The newest IBM version is called Excel 97. It requires that you buy Windows 95.

Excelís dead competitors Several companies tried to compete against Excel; but when Microsoft kept improving Excel so dramatically, those competitors gave up trying to sell their spreadsheets. Excel won!

The spreadsheets that lost were Wingz (published by Informix) and Resolve (published by Claris, which is a software company owned by Apple).


Appleworks In 1983 ó the year of Lotus 1-2-3 and Lisa Calc ó Apple invented a program called Appleworks. It was a primitive, mouseless program that ran on the Apple 2 computer and handled three tasks: spreadsheets, databases, and word processing.

Although Appleworks was originally published by Apple, now itís published by Appleís spin-off company, Claris. The current version, Appleworks 3, lists for $249 ($170 at discount).

Claris also publishes a program called Appleworks GS, which is quite different. Designed by Kevin Harvey, it requires an Apple 2GS, uses a mouse, and handles 7 tasks: spreadsheets, graphs, databases, word processing, telecommunications, graphic painting, and desktop publishing. It lists for $299 ($200 at discount).


The newest great spreadsheet program is called Quattro, because itís what comes after 1-2-3. It was invented by Borland.

After inventing Quattro, Borland invented an improved version called Quattro Pro. It combined the best features of 1-2-3 and Excel. Then came further improvements, called Quattro Pro 2, Quattro Pro 3, Quattro Pro 4, and Quattro Pro 5.

In 1991, Borland invented Quattro Pro Special Edition (Quattro Pro SE). Itís a stripped-down version of Quattro Pro 3.

Prices have dropped. Now discount dealers (such as Egghead) sell Quattro Pro 5 for just $40; and while supplies last, you can get Quattro Pro SE for just $16 (plus shipping) from a liquidator called Surplus Software in Oregon (phone 800-753-7877 or 503-386-1375).

In 1994, Borland sold all Quattro rights to another company, Novell. Later, Novell sold Quattro Pro to Corel.

What to buy

If you have an Apple 2GS, get Appleworks GS. If you have a different Apple 2, get Appleworks 3.

If you have a Mac, get Excel.

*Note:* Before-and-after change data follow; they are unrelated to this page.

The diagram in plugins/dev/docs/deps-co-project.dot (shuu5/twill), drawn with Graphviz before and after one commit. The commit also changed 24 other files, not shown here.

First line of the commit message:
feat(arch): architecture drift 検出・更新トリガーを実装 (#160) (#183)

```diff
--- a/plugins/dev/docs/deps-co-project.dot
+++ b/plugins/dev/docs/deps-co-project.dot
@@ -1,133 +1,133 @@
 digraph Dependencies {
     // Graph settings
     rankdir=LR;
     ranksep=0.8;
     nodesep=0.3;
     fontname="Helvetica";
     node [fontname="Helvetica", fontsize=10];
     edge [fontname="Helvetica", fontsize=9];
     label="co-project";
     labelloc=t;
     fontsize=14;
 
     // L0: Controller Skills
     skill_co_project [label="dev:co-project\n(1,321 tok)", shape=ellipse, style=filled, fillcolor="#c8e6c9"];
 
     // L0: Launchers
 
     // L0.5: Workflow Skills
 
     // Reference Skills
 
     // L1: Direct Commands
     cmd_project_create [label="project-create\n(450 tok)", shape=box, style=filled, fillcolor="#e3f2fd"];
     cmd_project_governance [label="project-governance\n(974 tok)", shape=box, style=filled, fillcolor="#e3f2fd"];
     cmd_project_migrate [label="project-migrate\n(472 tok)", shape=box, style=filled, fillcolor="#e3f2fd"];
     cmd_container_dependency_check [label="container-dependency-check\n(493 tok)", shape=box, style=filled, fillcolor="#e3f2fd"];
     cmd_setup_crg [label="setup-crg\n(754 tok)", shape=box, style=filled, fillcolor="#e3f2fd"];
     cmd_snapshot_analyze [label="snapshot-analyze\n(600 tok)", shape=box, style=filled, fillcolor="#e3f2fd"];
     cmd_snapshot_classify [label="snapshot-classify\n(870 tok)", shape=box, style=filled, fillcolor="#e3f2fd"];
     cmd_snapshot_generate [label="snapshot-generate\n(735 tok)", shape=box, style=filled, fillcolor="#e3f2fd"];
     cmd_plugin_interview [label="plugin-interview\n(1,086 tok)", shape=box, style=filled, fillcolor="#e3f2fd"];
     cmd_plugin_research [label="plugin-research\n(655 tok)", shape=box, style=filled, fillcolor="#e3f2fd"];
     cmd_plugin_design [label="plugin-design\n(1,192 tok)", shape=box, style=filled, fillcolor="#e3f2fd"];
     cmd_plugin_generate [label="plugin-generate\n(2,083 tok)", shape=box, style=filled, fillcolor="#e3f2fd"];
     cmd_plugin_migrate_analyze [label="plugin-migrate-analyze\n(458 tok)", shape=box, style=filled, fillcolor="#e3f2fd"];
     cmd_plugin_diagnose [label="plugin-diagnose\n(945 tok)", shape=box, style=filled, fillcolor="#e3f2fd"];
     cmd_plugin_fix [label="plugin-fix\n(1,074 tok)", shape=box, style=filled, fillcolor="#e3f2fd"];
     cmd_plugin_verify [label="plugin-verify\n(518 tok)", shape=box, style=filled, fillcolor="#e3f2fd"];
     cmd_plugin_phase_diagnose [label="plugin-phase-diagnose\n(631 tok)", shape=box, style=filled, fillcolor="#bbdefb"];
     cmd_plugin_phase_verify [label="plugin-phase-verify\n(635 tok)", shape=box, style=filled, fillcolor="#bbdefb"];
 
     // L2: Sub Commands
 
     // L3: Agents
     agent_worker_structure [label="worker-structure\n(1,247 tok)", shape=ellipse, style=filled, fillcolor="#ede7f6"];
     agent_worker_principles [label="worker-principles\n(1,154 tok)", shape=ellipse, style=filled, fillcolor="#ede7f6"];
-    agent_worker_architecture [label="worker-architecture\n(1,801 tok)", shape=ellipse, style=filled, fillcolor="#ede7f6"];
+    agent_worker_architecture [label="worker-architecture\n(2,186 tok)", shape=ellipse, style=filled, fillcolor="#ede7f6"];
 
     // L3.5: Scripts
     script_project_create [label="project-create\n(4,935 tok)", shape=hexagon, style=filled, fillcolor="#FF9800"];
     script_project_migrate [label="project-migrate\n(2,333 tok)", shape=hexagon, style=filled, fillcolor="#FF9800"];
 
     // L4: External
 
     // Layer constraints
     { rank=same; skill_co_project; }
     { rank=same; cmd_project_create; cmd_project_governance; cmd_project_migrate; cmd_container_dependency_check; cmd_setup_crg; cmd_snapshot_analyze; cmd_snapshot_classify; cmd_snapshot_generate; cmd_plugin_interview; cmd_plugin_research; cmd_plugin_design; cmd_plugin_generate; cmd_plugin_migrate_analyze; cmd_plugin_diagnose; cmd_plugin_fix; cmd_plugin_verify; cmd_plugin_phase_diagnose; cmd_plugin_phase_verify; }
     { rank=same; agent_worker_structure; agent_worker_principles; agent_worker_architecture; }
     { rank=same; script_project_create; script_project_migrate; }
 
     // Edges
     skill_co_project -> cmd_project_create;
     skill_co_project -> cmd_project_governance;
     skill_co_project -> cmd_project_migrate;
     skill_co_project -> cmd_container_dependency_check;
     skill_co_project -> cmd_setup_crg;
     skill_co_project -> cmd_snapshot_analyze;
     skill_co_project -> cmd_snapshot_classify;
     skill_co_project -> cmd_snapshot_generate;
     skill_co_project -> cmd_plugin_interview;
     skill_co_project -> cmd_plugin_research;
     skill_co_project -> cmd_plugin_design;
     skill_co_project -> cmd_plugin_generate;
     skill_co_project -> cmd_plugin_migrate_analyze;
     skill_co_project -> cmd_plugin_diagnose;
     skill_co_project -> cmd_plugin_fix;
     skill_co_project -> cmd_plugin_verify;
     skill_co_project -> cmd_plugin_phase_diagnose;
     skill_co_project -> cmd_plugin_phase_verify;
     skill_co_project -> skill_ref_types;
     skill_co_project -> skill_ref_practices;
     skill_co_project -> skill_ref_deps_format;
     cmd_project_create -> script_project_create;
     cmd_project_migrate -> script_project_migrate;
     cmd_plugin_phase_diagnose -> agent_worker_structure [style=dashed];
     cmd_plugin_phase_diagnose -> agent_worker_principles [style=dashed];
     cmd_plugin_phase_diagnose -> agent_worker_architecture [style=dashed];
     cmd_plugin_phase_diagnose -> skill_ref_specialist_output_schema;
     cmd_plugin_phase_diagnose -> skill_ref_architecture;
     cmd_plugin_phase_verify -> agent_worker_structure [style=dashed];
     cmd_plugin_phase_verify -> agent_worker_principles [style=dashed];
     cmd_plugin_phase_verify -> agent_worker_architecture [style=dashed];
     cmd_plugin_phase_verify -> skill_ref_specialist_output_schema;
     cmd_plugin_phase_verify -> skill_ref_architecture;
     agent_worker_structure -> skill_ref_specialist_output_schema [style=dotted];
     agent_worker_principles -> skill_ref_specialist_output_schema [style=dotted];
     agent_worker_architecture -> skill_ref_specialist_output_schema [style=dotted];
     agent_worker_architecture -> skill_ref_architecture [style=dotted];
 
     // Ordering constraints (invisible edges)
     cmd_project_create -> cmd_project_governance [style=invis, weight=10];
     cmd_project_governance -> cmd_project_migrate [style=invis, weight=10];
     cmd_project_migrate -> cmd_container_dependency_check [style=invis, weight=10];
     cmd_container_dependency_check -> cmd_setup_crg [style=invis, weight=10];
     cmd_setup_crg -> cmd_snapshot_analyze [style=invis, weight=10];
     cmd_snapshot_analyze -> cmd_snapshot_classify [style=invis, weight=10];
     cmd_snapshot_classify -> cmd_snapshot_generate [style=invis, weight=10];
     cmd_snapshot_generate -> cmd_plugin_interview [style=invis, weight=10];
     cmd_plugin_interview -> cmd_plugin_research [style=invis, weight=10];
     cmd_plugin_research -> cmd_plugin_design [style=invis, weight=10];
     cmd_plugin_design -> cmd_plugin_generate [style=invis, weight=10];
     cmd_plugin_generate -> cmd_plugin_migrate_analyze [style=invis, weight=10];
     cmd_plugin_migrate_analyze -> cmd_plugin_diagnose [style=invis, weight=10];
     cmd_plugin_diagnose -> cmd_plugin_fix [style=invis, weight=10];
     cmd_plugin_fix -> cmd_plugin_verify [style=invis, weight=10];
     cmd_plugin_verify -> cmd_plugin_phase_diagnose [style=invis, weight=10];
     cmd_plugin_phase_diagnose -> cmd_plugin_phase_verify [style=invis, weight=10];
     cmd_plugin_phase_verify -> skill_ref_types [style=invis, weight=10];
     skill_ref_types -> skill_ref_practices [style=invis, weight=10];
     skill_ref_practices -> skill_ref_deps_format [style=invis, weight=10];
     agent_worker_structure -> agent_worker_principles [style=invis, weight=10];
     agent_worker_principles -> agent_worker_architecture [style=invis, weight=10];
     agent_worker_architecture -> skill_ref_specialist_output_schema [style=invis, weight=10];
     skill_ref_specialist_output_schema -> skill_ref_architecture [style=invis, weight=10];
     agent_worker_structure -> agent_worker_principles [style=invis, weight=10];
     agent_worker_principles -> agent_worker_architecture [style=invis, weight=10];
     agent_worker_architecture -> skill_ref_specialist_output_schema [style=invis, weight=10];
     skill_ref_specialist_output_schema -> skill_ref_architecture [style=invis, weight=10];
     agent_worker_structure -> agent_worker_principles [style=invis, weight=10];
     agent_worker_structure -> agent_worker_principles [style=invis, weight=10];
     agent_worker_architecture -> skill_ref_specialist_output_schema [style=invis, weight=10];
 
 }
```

If you have an IBM PC (or clone), get 1-2-3 version 2.4, 1-2-3 home version, Excel 97, Quattro Pro 5, Quattro Pro SE. 1-2-3 version 2.4 is what most businesses have bought; itís the "standard". If your job requires you to learn 1-2-3 but you canít afford the full version, buy the home version. Of all the spreadsheet programs, Excel 97 is the most modern and most fun; but it requires you to buy Windows 95. Quattro Pro 5 for Windows is similar to Excel; if itís still on sale for $40, grab it! If you donít have enough hardware to run Windows pleasantly (at least a 386 with 4M of RAM), get Quattro Pro 5 for DOS, which has some of the thrills of Quattro Pro 5 for Windows. If youíre on a tight budget, get Quattro Pro SE, since itís available for $16 and is much nicer than cheap clones such as Twin, VP-Planner, and As-Easy-As.